The reality is “facts” don’t mean much in the way of beliefs. Telling a person, who has the sincerest gut belief, the statistic that more Americans are killed each year by furniture than terrorism becomes somehow unconvincing, or rather disagreeable. Political psychologists call this tendency of people to conform assessments of information to some goal or end extrinsic to accuracy “motivated reasoning.” In other words, people believe what they want to believe.
Oct. 7 (Bloomberg) — In Florida this week, Republican presidential candidate Mitt Romney was asked about the growing Occupy Wall Street movement. “I think it’s dangerous, this class warfare,” he said. Romney’s right. It may be dangerous — to his chances of being elected. Occupy Wall Street, now almost three weeks old, isn’t like the […]
WASHINGTON — The Republican establishment is said to have grave qualms about Gov. Rick Perry. Here’s the problem: There is no Republican establishment. It squandered its authority by building up the tea party’s brigades and then fearing them too much to do anything to check their power. Worse for those who think Perry would be […]
Despite the predictions of investors and traders, Chairman Ben Bernanke announced in a speech Friday that he would not be proposing new steps by the Federal Reserve to help the economy. The reasons behind his inaction might be more political than monetary. Many people worry that the United States is on the brink of another […]

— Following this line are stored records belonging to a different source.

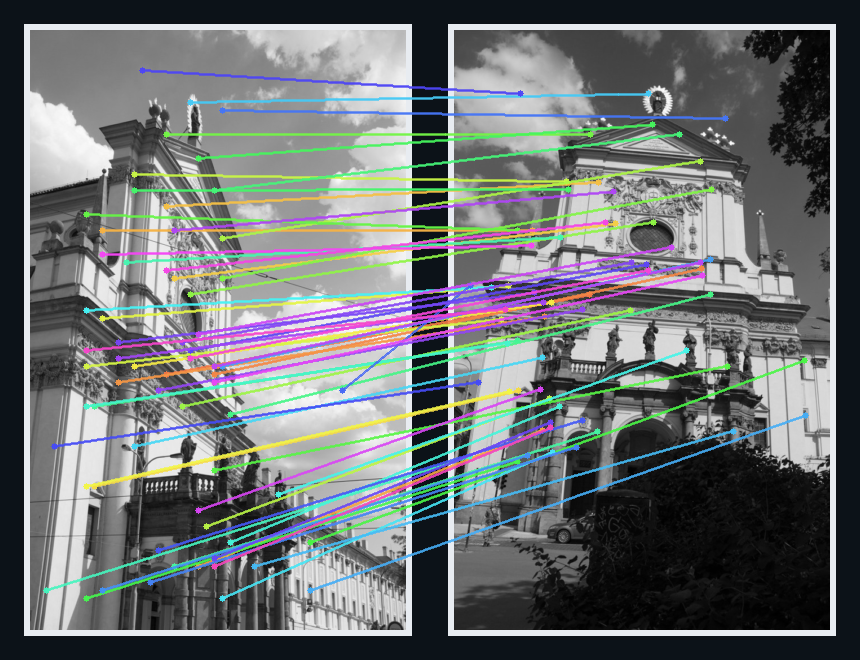
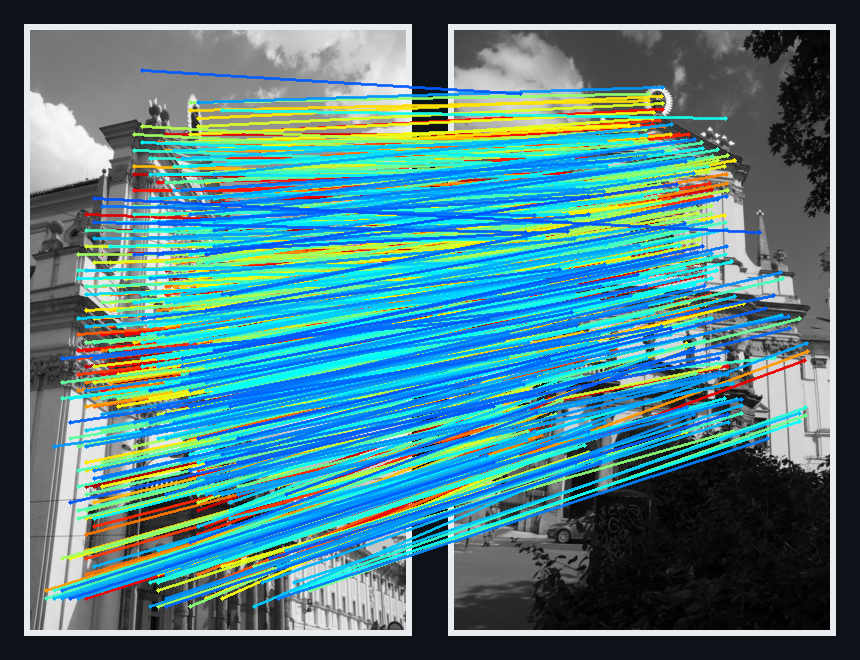
feat: mimic LoFTR demo visualization

diff --git a/crates/loftr/examples/render_demo.rs b/crates/loftr/examples/render_demo.rs
@@ -14,20 +14,37 @@ struct MatchViz {
     confidence: f32,
 }
 
+#[derive(Debug)]
+struct MatchSelection {
+    visible: Vec<MatchViz>,
+    total: usize,
+}
+
 fn main() -> Result<(), Box<dyn Error>> {
     let args: Vec<String> = env::args().collect();
-    if !(args.len() == 5 || args.len() == 6) {
+    if !(args.len() >= 5 && args.len() <= 7) {
         eprintln!(
-            "usage: cargo run -p loftr --example render_demo -- <weights> <left> <right> <output> [max_matches]"
+            "usage: cargo run -p loftr --example render_demo -- <weights> <left> <right> <output> [top_k] [bottom_k]"
         );
         std::process::exit(2);
     }
 
-    let max_matches = args
+    let top_k = args
         .get(5)
         .map(|value| value.parse::<usize>())
         .transpose()?
-        .unwrap_or(96);
+        .unwrap_or(2000);
+    let bottom_k = args
+        .get(6)
+        .map(|value| value.parse::<usize>())
+        .transpose()?
+        .unwrap_or(0);
+
+    if bottom_k > top_k {
+        return Err(
+            format!("bottom_k must be <= top_k; got bottom_k={bottom_k}, top_k={top_k}").into(),
+        );
+    }
 
     let mut model = LoftrModel::new(Device::Cpu, LoftrConfig::outdoor())?;
     model.load_weights(&args[1])?;
@@ -35,20 +52,22 @@ fn main() -> Result<(), Box<dyn Error>> {
     let (left_tensor, left_preview) = load_grayscale(Path::new(&args[2]))?;
     let (right_tensor, right_preview) = load_grayscale(Path::new(&args[3]))?;
     let matches = model.forward(&left_tensor, &right_tensor)?;
-    let selected = select_matches(
-        &matches,
-        left_preview.width(),
-        left_preview.height(),
-        max_matches,
-    )?;
+    let selection = select_matches(&matches, top_k, bottom_k)?;
     render_demo(
         &left_preview,
         &right_preview,
-        &selected,
+        &selection.visible,
         Path::new(&args[4]),
     )?;
 
-    println!("rendered {} matches to {}", selected.len(), args[4]);
+    println!(
+        "rendered {} of {} matches to {} (showing range {}:{})",
+        selection.visible.len(),
+        selection.total,
+        args[4],
+        bottom_k,
+        top_k
+    );
     Ok(())
 }
 
@@ -77,10 +96,9 @@ fn resize_for_loftr(image: DynamicImage) -> DynamicImage {
 
 fn select_matches(
     matches: &LoftrMatches,
-    width: u32,
-    height: u32,
-    max_matches: usize,
-) -> Result<Vec<MatchViz>, Box<dyn Error>> {
+    top_k: usize,
+    bottom_k: usize,
+) -> Result<MatchSelection, Box<dyn Error>> {
     let keypoints0 = tensor_to_points(&matches.keypoints0)?;
     let keypoints1 = tensor_to_points(&matches.keypoints1)?;
     let confidence = Vec::<f32>::try_from(matches.confidence.reshape([-1]))?;
@@ -103,44 +121,11 @@ fn select_matches(
             .unwrap_or(Ordering::Equal)
     });
 
-    let cols = 12usize;
-    let rows = 8usize;
-    let mut occupied = vec![false; cols * rows];
-    let mut used = vec![false; candidates.len()];
-    let mut selected = Vec::with_capacity(max_matches.min(candidates.len()));
-
-    for (index, candidate) in candidates.iter().enumerate() {
-        let cell = grid_index(candidate.start, width, height, cols, rows);
-        if occupied[cell] {
-            continue;
-        }
-        occupied[cell] = true;
-        used[index] = true;
-        selected.push(candidate.clone());
-        if selected.len() == max_matches {
-            return Ok(selected);
-        }
-    }
-
-    for (index, candidate) in candidates.iter().enumerate() {
-        if used[index] {
-            continue;
-        }
-        selected.push(candidate.clone());
-        if selected.len() == max_matches {
-            break;
-        }
-    }
-
-    Ok(selected)
-}
-
-fn grid_index(point: (f32, f32), width: u32, height: u32, cols: usize, rows: usize) -> usize {
-    let x = (point.0 / width as f32).clamp(0.0, 0.999_999);
-    let y = (point.1 / height as f32).clamp(0.0, 0.999_999);
-    let col = (x * cols as f32) as usize;
-    let row = (y * rows as f32) as usize;
-    row * cols + col
+    let total = candidates.len();
+    let end = top_k.min(total);
+    let start = bottom_k.min(end);
+    let visible = candidates[start..end].to_vec();
+    Ok(MatchSelection { visible, total })
 }
 
 fn tensor_to_points(tensor: &Tensor) -> Result<Vec<(f32, f32)>, Box<dyn Error>> {
@@ -186,8 +171,17 @@ fn render_demo(
     blit_grayscale(&mut canvas, left, left_origin);
     blit_grayscale(&mut canvas, right, right_origin);
 
-    for (index, matched) in matches.iter().enumerate() {
-        let color = palette(index, matches.len());
+    let max_confidence = matches
+        .iter()
+        .fold(0.0_f32, |acc, matched| acc.max(matched.confidence));
+
+    for matched in matches {
+        let normalized = if max_confidence > 1e-5 {
+            (matched.confidence / (max_confidence + 1e-5)).clamp(0.0, 1.0)
+        } else {
+            0.0
+        };
+        let color = jet_color(normalized);
         let start = (
             left_origin.0 as f32 + matched.start.0,
             left_origin.1 as f32 + matched.start.1,
@@ -196,22 +190,22 @@ fn render_demo(
             right_origin.0 as f32 + matched.end.0,
             right_origin.1 as f32 + matched.end.1,
         );
-        draw_line(&mut canvas, start, end, color, 0.68);
+        draw_line(&mut canvas, start, end, color, 0.8);
         draw_disc(
             &mut canvas,
             start.0.round() as i32,
             start.1.round() as i32,
-            3,
+            2,
             color,
-            0.95,
+            1.0,
         );
         draw_disc(
             &mut canvas,
             end.0.round() as i32,
             end.1.round() as i32,
-            3,
+            2,
             color,
-            0.95,
+            1.0,
         );
     }
 
@@ -240,30 +234,16 @@ fn blit_grayscale(canvas: &mut RgbImage, image: &GrayImage, origin: (u32, u32)) 
     }
 }
 
-fn palette(index: usize, count: usize) -> Rgb<u8> {
-    let hue = 0.05 + 0.85 * (index as f32 / count.max(1) as f32);
-    let (red, green, blue) = hsv_to_rgb(hue.fract(), 0.72, 0.96);
+fn jet_color(value: f32) -> Rgb<u8> {
+    let x = value.clamp(0.0, 1.0);
+    let red = (1.5 - (4.0 * x - 3.0).abs()).clamp(0.0, 1.0);
+    let green = (1.5 - (4.0 * x - 2.0).abs()).clamp(0.0, 1.0);
+    let blue = (1.5 - (4.0 * x - 1.0).abs()).clamp(0.0, 1.0);
     Rgb([
         (red * 255.0).round() as u8,
         (green * 255.0).round() as u8,
         (blue * 255.0).round() as u8,
     ])
-}
-
-fn hsv_to_rgb(hue: f32, saturation: f32, value: f32) -> (f32, f32, f32) {
-    let chroma = value * saturation;
-    let scaled = hue * 6.0;
-    let x = chroma * (1.0 - ((scaled % 2.0) - 1.0).abs());
-    let (red, green, blue) = match scaled as i32 {
-        0 => (chroma, x, 0.0),
-        1 => (x, chroma, 0.0),
-        2 => (0.0, chroma, x),
-        3 => (0.0, x, chroma),
-        4 => (x, 0.0, chroma),
-        _ => (chroma, 0.0, x),
-    };
-    let match_value = value - chroma;
-    (red + match_value, green + match_value, blue + match_value)
 }
 
 fn draw_line(

diff --git a/README.md b/README.md
@@ -20,7 +20,8 @@ The left image is the original Kornia LoFTR application demo from the
 The right image is generated locally with the Rust visualizer example in this repo, using the same
 `kn_church-2.jpg` and `kn_church-8.jpg` pair that Kornia uses in its LoFTR tutorial. Kornia resizes
 that pair to `600x375` (`H x W`); the current native port rounds the width up to `376` to keep the
-fine-matching scale integral:
+fine-matching scale integral. The visualizer uses a confidence-colored top-k rendering similar to
+the original LoFTR demo:
 
 ```bash
 curl -L -o /tmp/kn_church-2.jpg https://github.com/kornia/data/raw/main/matching/kn_church-2.jpg
@@ -29,8 +30,7 @@ cargo run -p loftr --example render_demo --features download-libtorch -- \
   /path/to/loftr_outdoor_state_dict.safetensors \
   /tmp/kn_church-2.jpg \
   /tmp/kn_church-8.jpg \
-  docs/images/loftr-rs-demo-rust.png \
-  64
+  docs/images/loftr-rs-demo-rust.png
 ```
 
 ## Current Scope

Hold on for just a New York minute now and consider the powerfully serious message the bond market sent last week about the political dithering in Washington and in Europe’s capitals. “Pay attention folks,” as the investor Gifford Combs e-mailed me on Friday. “This is not a drill.” Here are the facts: The yield on […]